(Revision tracking records)
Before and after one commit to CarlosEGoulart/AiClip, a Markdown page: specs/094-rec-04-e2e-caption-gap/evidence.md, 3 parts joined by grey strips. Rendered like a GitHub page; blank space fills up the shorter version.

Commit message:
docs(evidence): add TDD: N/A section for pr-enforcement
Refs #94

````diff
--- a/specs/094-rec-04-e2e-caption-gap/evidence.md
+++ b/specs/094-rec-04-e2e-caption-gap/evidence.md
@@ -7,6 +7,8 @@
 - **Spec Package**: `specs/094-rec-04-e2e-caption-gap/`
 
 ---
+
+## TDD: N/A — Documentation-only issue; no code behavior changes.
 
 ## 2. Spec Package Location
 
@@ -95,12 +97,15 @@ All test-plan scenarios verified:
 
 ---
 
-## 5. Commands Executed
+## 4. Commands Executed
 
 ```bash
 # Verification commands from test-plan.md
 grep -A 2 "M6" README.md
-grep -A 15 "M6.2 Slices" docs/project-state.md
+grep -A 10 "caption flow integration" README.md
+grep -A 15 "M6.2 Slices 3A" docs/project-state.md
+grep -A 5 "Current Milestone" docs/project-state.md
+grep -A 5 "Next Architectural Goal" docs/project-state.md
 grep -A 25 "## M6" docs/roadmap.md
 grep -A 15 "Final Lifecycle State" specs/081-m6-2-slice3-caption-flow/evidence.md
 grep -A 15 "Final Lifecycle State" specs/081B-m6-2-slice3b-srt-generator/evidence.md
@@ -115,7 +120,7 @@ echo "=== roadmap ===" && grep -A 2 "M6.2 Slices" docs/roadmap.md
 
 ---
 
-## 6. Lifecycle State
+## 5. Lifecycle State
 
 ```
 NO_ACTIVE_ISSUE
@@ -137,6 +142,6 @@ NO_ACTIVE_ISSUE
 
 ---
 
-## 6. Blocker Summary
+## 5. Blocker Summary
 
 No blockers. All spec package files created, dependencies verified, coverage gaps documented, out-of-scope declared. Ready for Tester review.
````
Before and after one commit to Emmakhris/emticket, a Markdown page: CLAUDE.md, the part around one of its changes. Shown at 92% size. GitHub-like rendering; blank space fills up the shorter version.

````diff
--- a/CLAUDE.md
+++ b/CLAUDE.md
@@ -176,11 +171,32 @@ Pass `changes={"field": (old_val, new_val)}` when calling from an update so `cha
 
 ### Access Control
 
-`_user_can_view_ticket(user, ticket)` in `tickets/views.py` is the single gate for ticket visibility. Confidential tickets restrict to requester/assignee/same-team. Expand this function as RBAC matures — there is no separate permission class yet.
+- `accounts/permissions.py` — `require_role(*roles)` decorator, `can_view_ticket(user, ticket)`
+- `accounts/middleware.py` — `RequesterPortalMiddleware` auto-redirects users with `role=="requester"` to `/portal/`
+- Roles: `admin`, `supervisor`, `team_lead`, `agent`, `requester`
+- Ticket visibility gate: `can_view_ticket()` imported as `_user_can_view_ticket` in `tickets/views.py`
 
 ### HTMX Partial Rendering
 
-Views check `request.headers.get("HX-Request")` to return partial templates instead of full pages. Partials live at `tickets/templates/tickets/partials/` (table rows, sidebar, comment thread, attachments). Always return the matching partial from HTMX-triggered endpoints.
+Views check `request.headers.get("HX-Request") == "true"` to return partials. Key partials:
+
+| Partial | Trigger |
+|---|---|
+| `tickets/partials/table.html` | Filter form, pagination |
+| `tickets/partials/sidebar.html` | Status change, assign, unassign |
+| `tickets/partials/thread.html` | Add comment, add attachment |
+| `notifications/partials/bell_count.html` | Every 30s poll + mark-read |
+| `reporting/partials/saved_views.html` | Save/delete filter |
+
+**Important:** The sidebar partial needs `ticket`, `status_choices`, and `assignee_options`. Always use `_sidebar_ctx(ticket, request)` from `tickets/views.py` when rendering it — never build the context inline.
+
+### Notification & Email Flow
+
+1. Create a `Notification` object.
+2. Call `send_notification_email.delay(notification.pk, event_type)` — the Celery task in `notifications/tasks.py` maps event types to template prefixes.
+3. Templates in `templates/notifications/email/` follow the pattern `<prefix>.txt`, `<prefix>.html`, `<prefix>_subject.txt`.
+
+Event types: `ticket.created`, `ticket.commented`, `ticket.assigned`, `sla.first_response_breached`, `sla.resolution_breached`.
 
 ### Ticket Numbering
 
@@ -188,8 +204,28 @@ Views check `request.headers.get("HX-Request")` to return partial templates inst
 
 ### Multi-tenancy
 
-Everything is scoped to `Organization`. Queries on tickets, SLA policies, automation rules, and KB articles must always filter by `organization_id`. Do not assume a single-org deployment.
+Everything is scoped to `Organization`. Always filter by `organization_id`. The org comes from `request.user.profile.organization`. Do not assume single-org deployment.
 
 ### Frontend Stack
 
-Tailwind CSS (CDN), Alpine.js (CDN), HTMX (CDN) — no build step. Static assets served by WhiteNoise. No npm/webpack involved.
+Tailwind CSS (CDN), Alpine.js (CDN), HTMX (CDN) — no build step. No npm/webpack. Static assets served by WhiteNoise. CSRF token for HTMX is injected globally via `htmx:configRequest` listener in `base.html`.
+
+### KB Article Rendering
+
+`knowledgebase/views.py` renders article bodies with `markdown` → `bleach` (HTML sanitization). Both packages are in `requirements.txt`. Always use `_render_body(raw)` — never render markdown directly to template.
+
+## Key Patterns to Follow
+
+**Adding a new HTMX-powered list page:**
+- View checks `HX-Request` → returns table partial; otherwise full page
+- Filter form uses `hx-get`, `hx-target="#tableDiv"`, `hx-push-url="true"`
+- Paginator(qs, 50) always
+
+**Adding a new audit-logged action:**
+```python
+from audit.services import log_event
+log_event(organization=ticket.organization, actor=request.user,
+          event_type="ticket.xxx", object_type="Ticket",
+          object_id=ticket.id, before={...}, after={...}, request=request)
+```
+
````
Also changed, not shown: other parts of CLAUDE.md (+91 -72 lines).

▶ **ABOUT THIS EXERCISE**: Restate each entry word for word.

▶ **ANSWER BOX**:
Before and after one commit to CarlosEGoulart/AiClip, a Markdown page: specs/094-rec-04-e2e-caption-gap/evidence.md, 3 parts joined by grey strips. Rendered like a GitHub page; blank space fills up the shorter version.

Commit message:
docs(evidence): add TDD: N/A section for pr-enforcement
Refs #94

````diff
--- a/specs/094-rec-04-e2e-caption-gap/evidence.md
+++ b/specs/094-rec-04-e2e-caption-gap/evidence.md
@@ -7,6 +7,8 @@
 - **Spec Package**: `specs/094-rec-04-e2e-caption-gap/`
 
 ---
+
+## TDD: N/A — Documentation-only issue; no code behavior changes.
 
 ## 2. Spec Package Location
 
@@ -95,12 +97,15 @@ All test-plan scenarios verified:
 
 ---
 
-## 5. Commands Executed
+## 4. Commands Executed
 
 ```bash
 # Verification commands from test-plan.md
 grep -A 2 "M6" README.md
-grep -A 15 "M6.2 Slices" docs/project-state.md
+grep -A 10 "caption flow integration" README.md
+grep -A 15 "M6.2 Slices 3A" docs/project-state.md
+grep -A 5 "Current Milestone" docs/project-state.md
+grep -A 5 "Next Architectural Goal" docs/project-state.md
 grep -A 25 "## M6" docs/roadmap.md
 grep -A 15 "Final Lifecycle State" specs/081-m6-2-slice3-caption-flow/evidence.md
 grep -A 15 "Final Lifecycle State" specs/081B-m6-2-slice3b-srt-generator/evidence.md
@@ -115,7 +120,7 @@ echo "=== roadmap ===" && grep -A 2 "M6.2 Slices" docs/roadmap.md
 
 ---
 
-## 6. Lifecycle State
+## 5. Lifecycle State
 
 ```
 NO_ACTIVE_ISSUE
@@ -137,6 +142,6 @@ NO_ACTIVE_ISSUE
 
 ---
 
-## 6. Blocker Summary
+## 5. Blocker Summary
 
 No blockers. All spec package files created, dependencies verified, coverage gaps documented, out-of-scope declared. Ready for Tester review.
````
Before and after one commit to Emmakhris/emticket, a Markdown page: CLAUDE.md, the part around one of its changes. Shown at 92% size. GitHub-like rendering; blank space fills up the shorter version.

````diff
--- a/CLAUDE.md
+++ b/CLAUDE.md
@@ -176,11 +171,32 @@ Pass `changes={"field": (old_val, new_val)}` when calling from an update so `cha
 
 ### Access Control
 
-`_user_can_view_ticket(user, ticket)` in `tickets/views.py` is the single gate for ticket visibility. Confidential tickets restrict to requester/assignee/same-team. Expand this function as RBAC matures — there is no separate permission class yet.
+- `accounts/permissions.py` — `require_role(*roles)` decorator, `can_view_ticket(user, ticket)`
+- `accounts/middleware.py` — `RequesterPortalMiddleware` auto-redirects users with `role=="requester"` to `/portal/`
+- Roles: `admin`, `supervisor`, `team_lead`, `agent`, `requester`
+- Ticket visibility gate: `can_view_ticket()` imported as `_user_can_view_ticket` in `tickets/views.py`
 
 ### HTMX Partial Rendering
 
-Views check `request.headers.get("HX-Request")` to return partial templates instead of full pages. Partials live at `tickets/templates/tickets/partials/` (table rows, sidebar, comment thread, attachments). Always return the matching partial from HTMX-triggered endpoints.
+Views check `request.headers.get("HX-Request") == "true"` to return partials. Key partials:
+
+| Partial | Trigger |
+|---|---|
+| `tickets/partials/table.html` | Filter form, pagination |
+| `tickets/partials/sidebar.html` | Status change, assign, unassign |
+| `tickets/partials/thread.html` | Add comment, add attachment |
+| `notifications/partials/bell_count.html` | Every 30s poll + mark-read |
+| `reporting/partials/saved_views.html` | Save/delete filter |
+
+**Important:** The sidebar partial needs `ticket`, `status_choices`, and `assignee_options`. Always use `_sidebar_ctx(ticket, request)` from `tickets/views.py` when rendering it — never build the context inline.
+
+### Notification & Email Flow
+
+1. Create a `Notification` object.
+2. Call `send_notification_email.delay(notification.pk, event_type)` — the Celery task in `notifications/tasks.py` maps event types to template prefixes.
+3. Templates in `templates/notifications/email/` follow the pattern `<prefix>.txt`, `<prefix>.html`, `<prefix>_subject.txt`.
+
+Event types: `ticket.created`, `ticket.commented`, `ticket.assigned`, `sla.first_response_breached`, `sla.resolution_breached`.
 
 ### Ticket Numbering
 
@@ -188,8 +204,28 @@ Views check `request.headers.get("HX-Request")` to return partial templates inst
 
 ### Multi-tenancy
 
-Everything is scoped to `Organization`. Queries on tickets, SLA policies, automation rules, and KB articles must always filter by `organization_id`. Do not assume a single-org deployment.
+Everything is scoped to `Organization`. Always filter by `organization_id`. The org comes from `request.user.profile.organization`. Do not assume single-org deployment.
 
 ### Frontend Stack
 
-Tailwind CSS (CDN), Alpine.js (CDN), HTMX (CDN) — no build step. Static assets served by WhiteNoise. No npm/webpack involved.
+Tailwind CSS (CDN), Alpine.js (CDN), HTMX (CDN) — no build step. No npm/webpack. Static assets served by WhiteNoise. CSRF token for HTMX is injected globally via `htmx:configRequest` listener in `base.html`.
+
+### KB Article Rendering
+
+`knowledgebase/views.py` renders article bodies with `markdown` → `bleach` (HTML sanitization). Both packages are in `requirements.txt`. Always use `_render_body(raw)` — never render markdown directly to template.
+
+## Key Patterns to Follow
+
+**Adding a new HTMX-powered list page:**
+- View checks `HX-Request` → returns table partial; otherwise full page
+- Filter form uses `hx-get`, `hx-target="#tableDiv"`, `hx-push-url="true"`
+- Paginator(qs, 50) always
+
+**Adding a new audit-logged action:**
+```python
+from audit.services import log_event
+log_event(organization=ticket.organization, actor=request.user,
+          event_type="ticket.xxx", object_type="Ticket",
+          object_id=ticket.id, before={...}, after={...}, request=request)
+```
+
````
Also changed, not shown: other parts of CLAUDE.md (+91 -72 lines).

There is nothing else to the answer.